By Jaylen Adams

This essay is part of the Student Agenda Essay Series, where students are sharing the pillars of the National Student Agenda that resonate most, and why they take action.

Jaylen, pictured here, is a sophomore at Columbia University.

It was when classes ended and even more students spilled from the buildings that they chose to strike. White hoods came like snowfall, came like ash, came like hate. I recall very little, but what I do remember was running. I ran for the gates, but they were blocked by burning crosses. I ran for the dorm rooms, but they were locked. In the chaos, I remember with debilitating clarity another student calling to us: “Let’s just pretend to be on their side!” 

I looked at him, skin as white as the hoods they donned, and I looked down at myself, an obvious blemish, something to be washed away. There was nowhere for me to hide and no way for me to blend in. The storm would roll in and I, like my ancestors, would be swept away. 

They had been closing in when I woke up, teeth clenched and sweaty. It was a terrible nightmare, but not the first of its kind. What had made it so terrible was how I wasn’t so sure it was far from the truth.
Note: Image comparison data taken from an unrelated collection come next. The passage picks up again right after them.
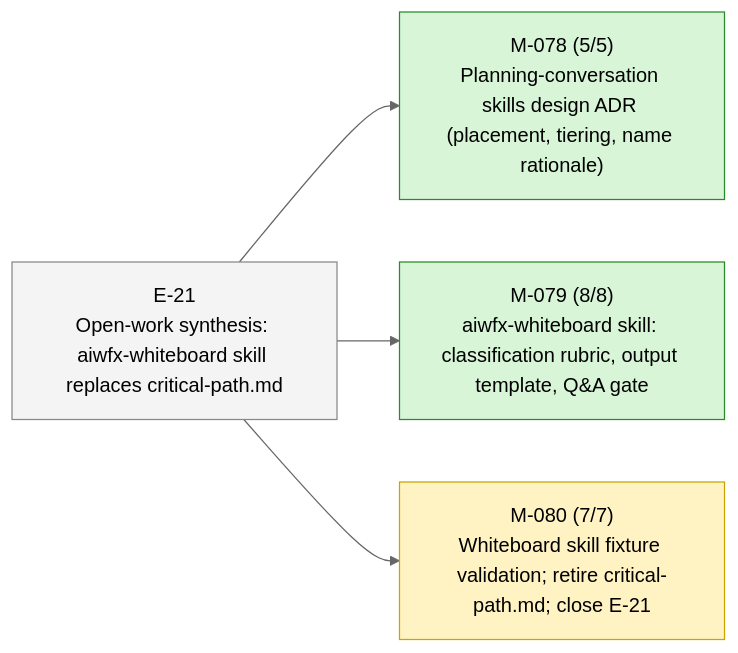
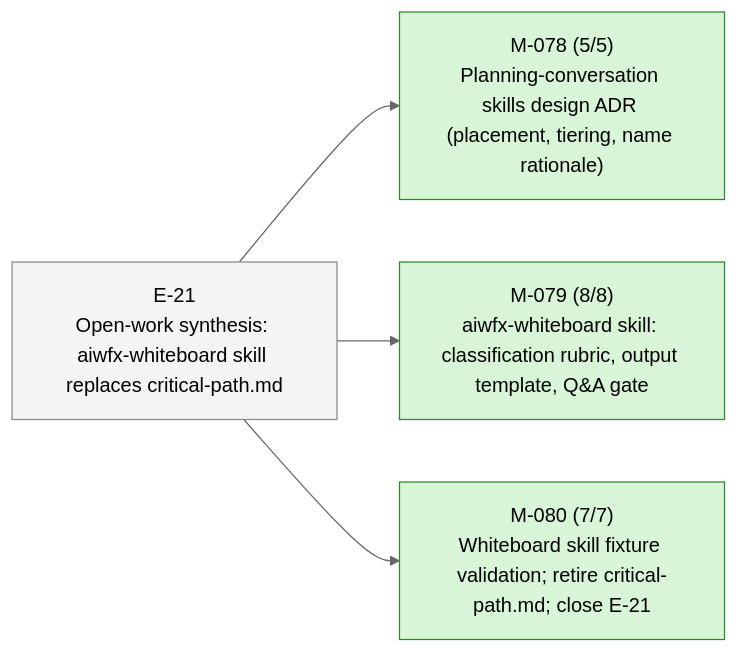
Before and after one commit to 23min/aiwf: the second of 2 diagrams in STATUS.md, drawn with Mermaid (neutral theme). The commit also changed other lines of this file and 1 other file, not shown here.

Commit message:
aiwf promote M-080 in_progress -> done
aiwf-verb: promote
aiwf-entity: M-080
aiwf-actor: human/peter
aiwf-to: done

````diff
--- a/STATUS.md
+++ b/STATUS.md
@@ -47,16 +47,16 @@
 ```mermaid
 flowchart LR
   E_21["E-21<br/>Open-work synthesis: aiwfx-whiteboard skill replaces critical-path.md"]:::epic_proposed
   M_078["M-078 (5/5)<br/>Planning-conversation skills design ADR (placement, tiering, name rationale)"]:::ms_done
   E_21 --> M_078
   M_079["M-079 (8/8)<br/>aiwfx-whiteboard skill: classification rubric, output template, Q&A gate"]:::ms_done
   E_21 --> M_079
-  M_080["M-080 (7/7)<br/>Whiteboard skill fixture validation; retire critical-path.md; close E-21"]:::ms_in_progress
+  M_080["M-080 (7/7)<br/>Whiteboard skill fixture validation; retire critical-path.md; close E-21"]:::ms_done
   E_21 --> M_080
   classDef epic_active fill:#d6eaff,stroke:#1a73e8,color:#000
   classDef epic_proposed fill:#f4f4f4,stroke:#888,color:#000
   classDef ms_done fill:#d8f5d8,stroke:#2a8a2a,color:#000
   classDef ms_in_progress fill:#fff3c4,stroke:#caa400,color:#000
   classDef ms_draft fill:#f4f4f4,stroke:#888,color:#000
   classDef ms_cancelled fill:#fbeaea,stroke:#c33,color:#000
 ```
````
In 1924, white students burned a cross to protest the presence of a Black student, they did so in front of Furnald, a freshman dorm across from where I had lived just a few months ago. 

School has never been a safe place for me… or people like me. For a long time, I thought this was something I would shed in college. After all, I had gone to Olympic High School in Charlotte, predominantly people of color and absolutely overpoliced. We had always been at risk of search and shut down, whether for practice or for a gun. I was used to metal detectors, to proving I was a student with no malicious intentions, to prove I was something more.  

Today, I feel the violence and dominance of my over-policed campus at Columbia University. In the weeks and months following the start of the Israel-Hamas war, my campus has been shut down more times than I can count. Too often, I would have to show my ID card just to even get through the front gates. I had to dodge over fifty police officers who made their homes on our front lawns, on our sidewalks, and even inside our buildings. Myself and my peers are still constantly overpoliced, we are still proving we are something more. 

For me to be more though, schools must be more too. The solution is not to put men with guns on our campuses. It is not to dump money into metal detectors. True improvement and true safety mean addressing the root of the issues. There needs to be more mental health support for students, whose fear and the stresses of our world can infect their very dreams. The Student Agenda is so important to me because of its understanding of that sentiment. It reads: “Students deserve safe schools where they can thrive, and where their safety and well-being is invested in and put ahead of any political motivations.” 

My dreams, my future, who I am, and who I can be, all of that is powerful on its own.